Once I was in high school, I had an English teacher give me motivation and push me to go into comics. At the same time, I had a different English teacher, Ms. Erikson, push me toward writing because she saw how creative I was. Those experiences led me to say to myself, ‘Why not just combine both?’” 

What sparked your interest in comics? 

Verdis Webb IV: “Growing up, I loved Spider-Man. He’s my favorite fictional comic book character. I was first exposed to Spider-Man when I was 7. After that, I would go to the library in my elementary school and read Spider-Man comics.

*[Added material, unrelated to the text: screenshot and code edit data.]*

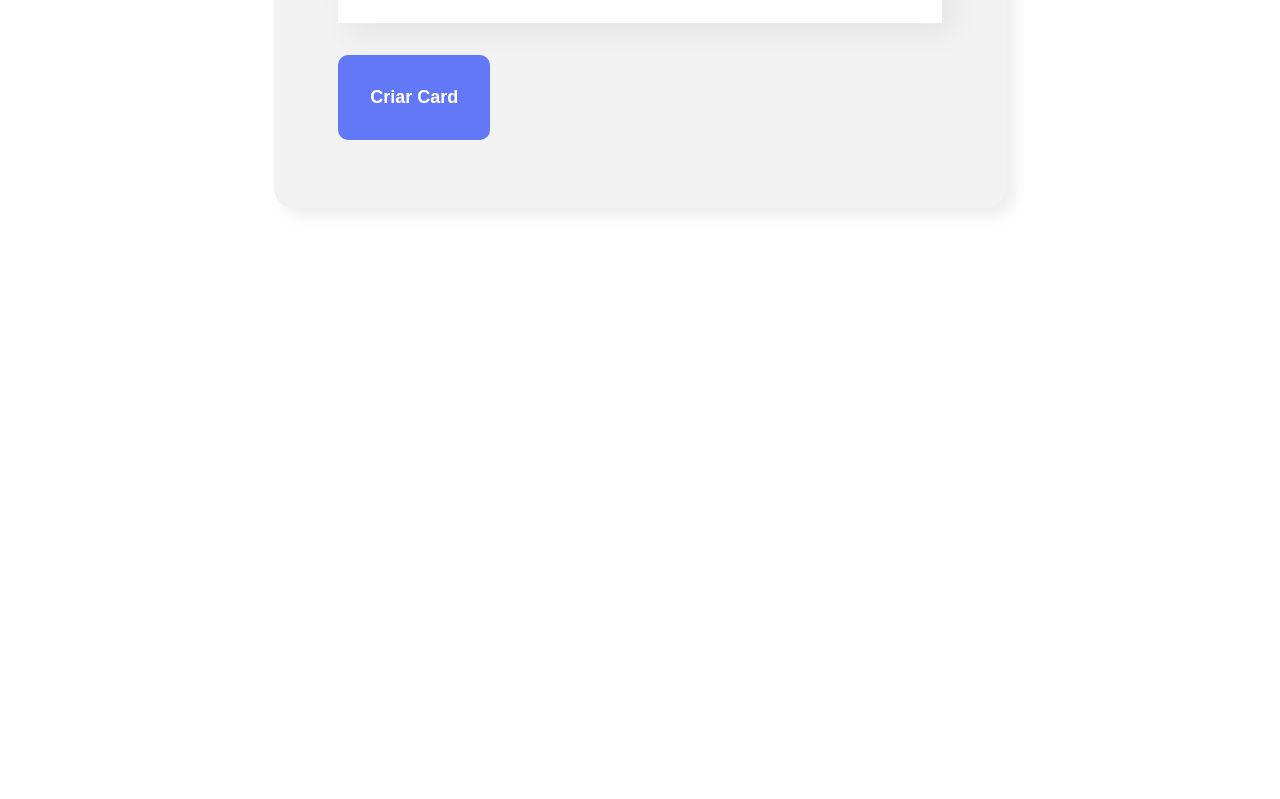
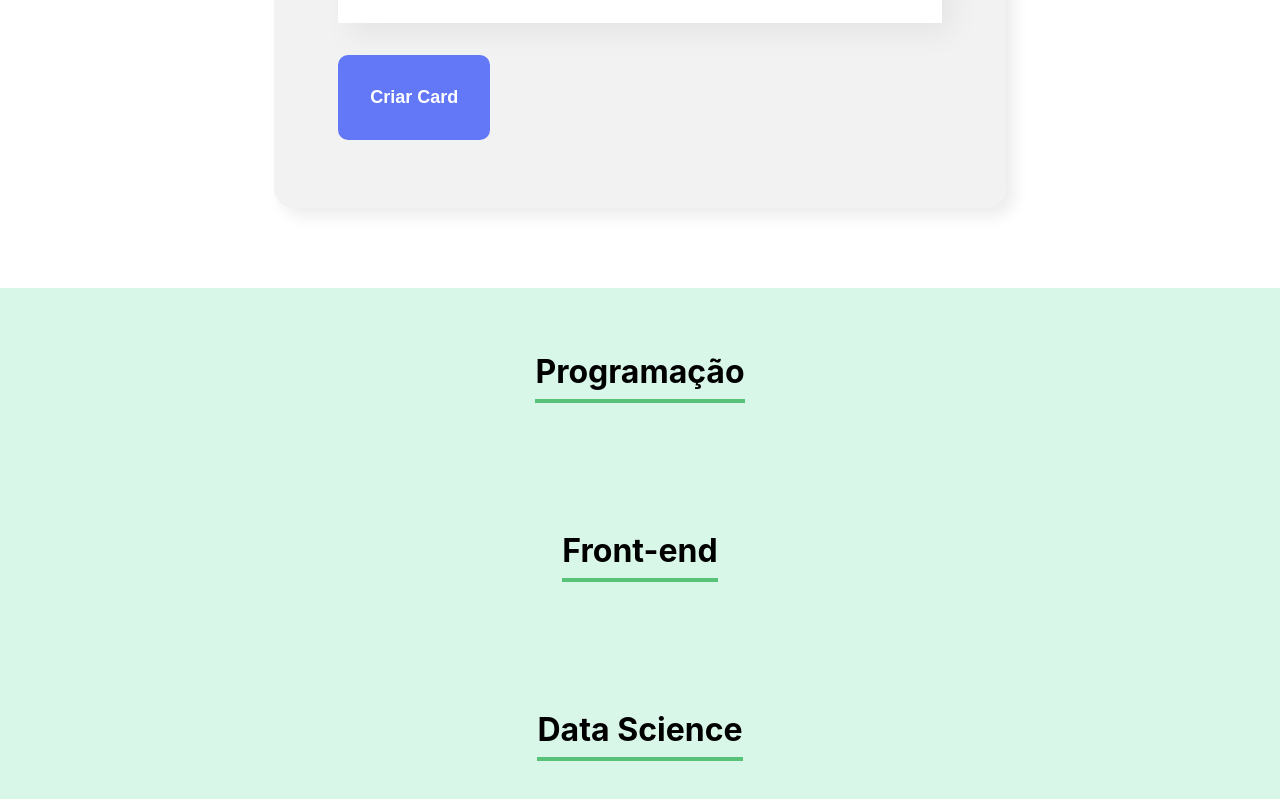
Before and after one commit to geyzaa/organograma-alura, a React (Create React App) app: page / in a window 1280 px wide. Shown: the part 1189-1988 px from the top of the page. Before the commit the page ends 1477 px from the top, so only its background shows below. Built offline with nearby package versions, Linux system fonts and the light colour scheme.

Commit message:
criando componente time

```diff
--- a/src/App.js
+++ b/src/App.js
@@ -4,7 +4,8 @@
 import { useState } from 'react';
 import Banner from './componentes/Banner/Banner';
 import Formulario from './componentes/Formulario';
-/*import CampoTexto from './componentes/CampoTexto';*/
+import Time from './componentes/Time';
+
 
 function App() {
 
@@ -19,7 +20,9 @@
     <div className="App">
       <Banner />
       <Formulario aoColaboradorCadastrado={aoNovoColaboradorAdicionado}/>
-
+      <Time nome="Programação"/>
+      <Time nome="Front-end"/>
+      <Time nome="Data Science"/>
     </div>
   );
 }
--- /dev/null
+++ b/src/componentes/Time/Time.css
@@ -0,0 +1,12 @@
+.time {
+    text-align: center;
+    padding: 32px;
+    background-color: #D9F7E9;
+}
+
+.time h3 {
+    font-size: 32px;
+    border-bottom: 4px solid #57C278;
+    display: inline-block;
+    padding-bottom: 8px;
+}
--- /dev/null
+++ b/src/componentes/Time/index.js
@@ -0,0 +1,11 @@
+import './Time.css'
+
+const Time = (props) => {
+    return (
+        <section className='time'>
+            <h3>{props.nome}</h3>
+        </section>
+    )
+}
+
+export default Time
```
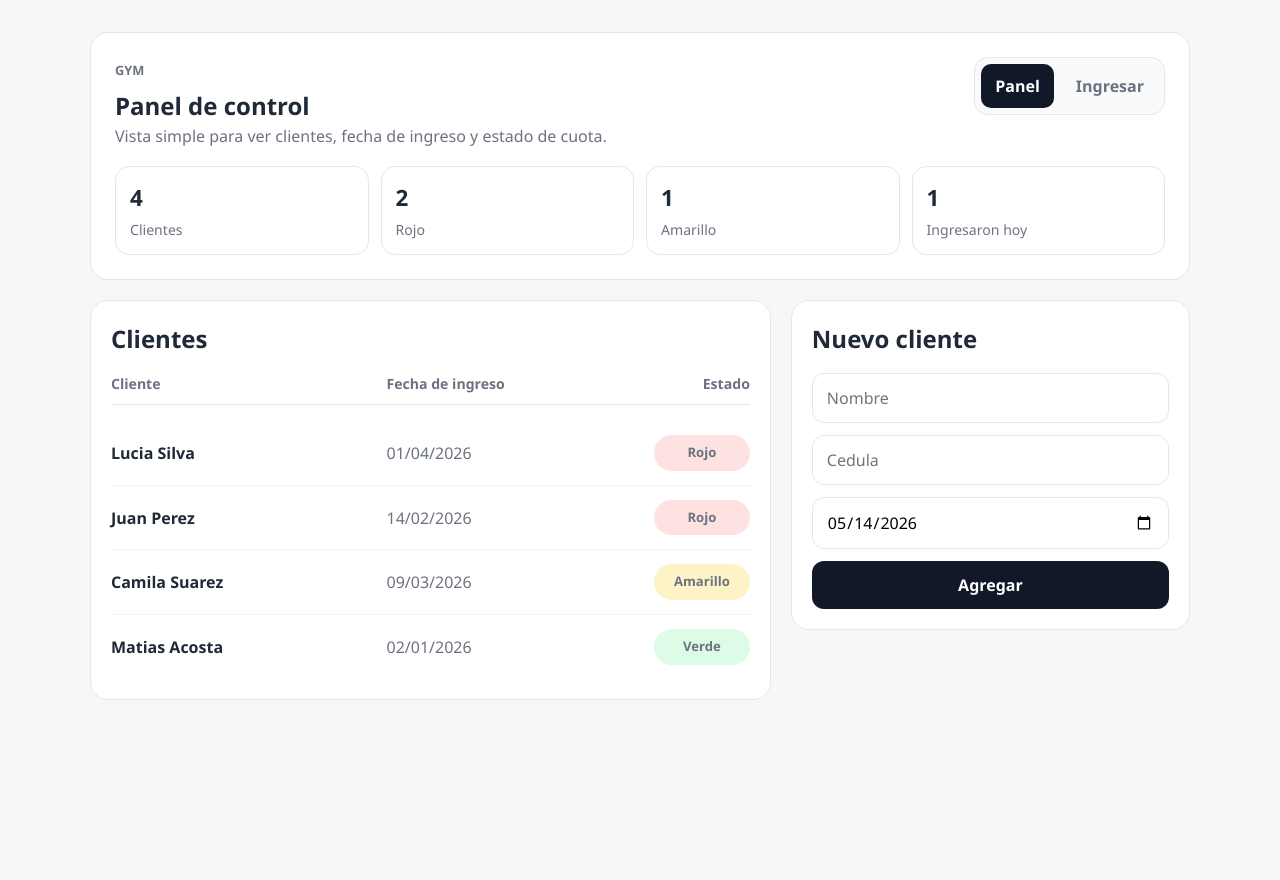
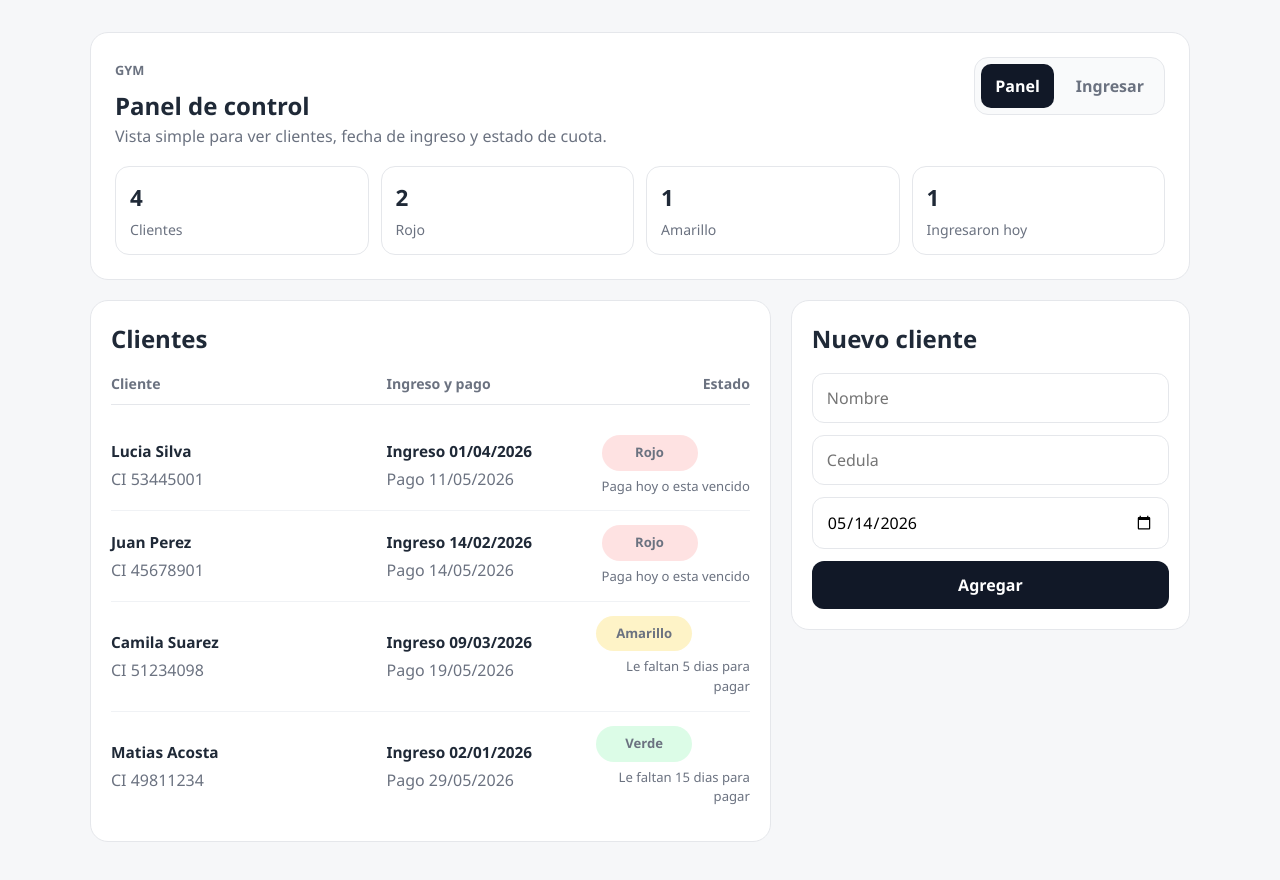
Before and after one commit to MoNRaSpGit/frontend-gym, a React (Vite) app: page / in a window 1280 px wide. Shown: the top 880 px of the page. Before the commit the page ends 800 px from the top, so only its background shows below. Built offline with nearby package versions, Linux system fonts and the light colour scheme.

Commit message:
Enhance gym client panel details

```diff
--- a/src/features/gym/GymHomePage.tsx
+++ b/src/features/gym/GymHomePage.tsx
@@ -127,6 +127,20 @@ function getStatusLabel(status: ClientStatus) {
     default:
       return "Verde";
   }
+}
+
+function getPaymentText(nextPaymentDate: string) {
+  const daysLeft = diffDays(TODAY, nextPaymentDate);
+
+  if (daysLeft <= 0) {
+    return "Paga hoy o esta vencido";
+  }
+
+  if (daysLeft <= 5) {
+    return `Le faltan ${daysLeft} dias para pagar`;
+  }
+
+  return `Le faltan ${daysLeft} dias para pagar`;
 }
 
 export function GymHomePage() {
@@ -273,7 +287,7 @@ export function GymHomePage() {
 
             <div className="table-head">
               <span>Cliente</span>
-              <span>Fecha de ingreso</span>
+              <span>Ingreso y pago</span>
               <span className="table-head__right">Estado</span>
             </div>
 
@@ -283,10 +297,17 @@ export function GymHomePage() {
 
                 return (
                   <div className="table-row" key={client.id}>
-                    <strong>{client.name}</strong>
-                    <span>{formatDate(client.enrolledAt)}</span>
+                    <div className="client-cell">
+                      <strong>{client.name}</strong>
+                      <span>CI {client.cedula}</span>
+                    </div>
+                    <div className="client-cell">
+                      <strong>Ingreso {formatDate(client.enrolledAt)}</strong>
+                      <span>Pago {formatDate(client.nextPaymentDate)}</span>
+                    </div>
                     <div className="table-status">
                       <span className={`status-pill status-pill--${status}`}>{getStatusLabel(status)}</span>
+                      <span className="status-note">{getPaymentText(client.nextPaymentDate)}</span>
                     </div>
                   </div>
                 );
--- a/src/styles/global.css
+++ b/src/styles/global.css
@@ -207,6 +207,16 @@ a {
   color: var(--muted);
 }
 
+.client-cell {
+  display: grid;
+  gap: 4px;
+}
+
+.client-cell strong,
+.table-status strong {
+  font-size: 0.96rem;
+}
+
 .status-pill {
   display: inline-flex;
   align-items: center;
@@ -231,6 +241,14 @@ a {
 .status-pill--due {
   background: var(--red-bg);
   color: var(--red-text);
+}
+
+.status-note {
+  display: block;
+  margin-top: 6px;
+  font-size: 0.82rem;
+  color: var(--muted);
+  text-align: right;
 }
 
 .simple-form,
@@ -372,6 +390,10 @@ a {
     justify-self: start;
   }
 
+  .status-note {
+    text-align: left;
+  }
+
   .member-card {
     grid-template-columns: 1fr;
   }
```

I would bring a notebook with me and write down other characters who showed up that I didn’t know, so that I could go read their comics next. 

The No. 1 thing about fiction that I love is that writers had to sit down and come up with these out-of-the-box ideas.” 

Tell us about your writing style. 

Verdis Webb IV: “When I’m writing, I like to bring in more aspects. If I am writing a superhero comic, I might go watch a reality TV show and a rom-com so that I can bring all of those aspects into the comic. 

At DFC I met all different types of people. I may want to use a guy I met in physics class’s personality as for this type of character or a professor who talks mean would be a good villain. I am taking in the experiences I see around me to take pieces of, ‘OK, that could work here, that can work there’ and try to figure it out like a puzzle.” 

Could you tell us about “The Loner”? 

Verdis Webb IV: “During orientation at DFC, I felt lonely. I was feeling in a mood and I started writing my comic strip, ‘The Loner.’ For me, comic books and writing are my way of expressing myself. The message of the whole story is that everyone has their own way of expressing themselves.” 

What made you decide to continue at St. Thomas after your two years of DFC? 

Verdis Webb IV: “After I went to DFC, I wanted to continue at St.Thomas and I am currently a senior majoring in English but specifically creative writing.” 

What do you hope to accomplish in the future? 

Verdis Webb IV: “I just hope that I’m working somewhere that I’m able to tell stories and inspire people. I hope that one day my stories inspire someone else to do something that they may not have been able to do or accomplish otherwise.” 

This story was produced with the University of St .Thomas Marketing, Insights & Communications team. Student profiled St. Thomas changemakers involved with diversity, equity and inclusion initiatives at the university at Winter News Team.

By Fatima Abdurahman, Rosemount High School; and Allison Brodin, Mounds View High School